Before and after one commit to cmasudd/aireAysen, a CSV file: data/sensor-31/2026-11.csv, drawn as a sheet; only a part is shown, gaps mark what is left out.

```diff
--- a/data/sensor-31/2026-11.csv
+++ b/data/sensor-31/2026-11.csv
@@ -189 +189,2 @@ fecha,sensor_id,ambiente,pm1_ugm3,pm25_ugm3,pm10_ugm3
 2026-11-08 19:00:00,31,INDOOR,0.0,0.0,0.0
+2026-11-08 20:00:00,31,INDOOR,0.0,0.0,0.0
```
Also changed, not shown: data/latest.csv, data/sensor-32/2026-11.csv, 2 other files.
-------------------------
## What to work on:
Copy out every line in the listing where the word "INDOOR" appears.

## Solution to this exercise:
 2026-11-08 19:00:00,31,INDOOR,0.0,0.0,0.0
+2026-11-08 20:00:00,31,INDOOR,0.0,0.0,0.0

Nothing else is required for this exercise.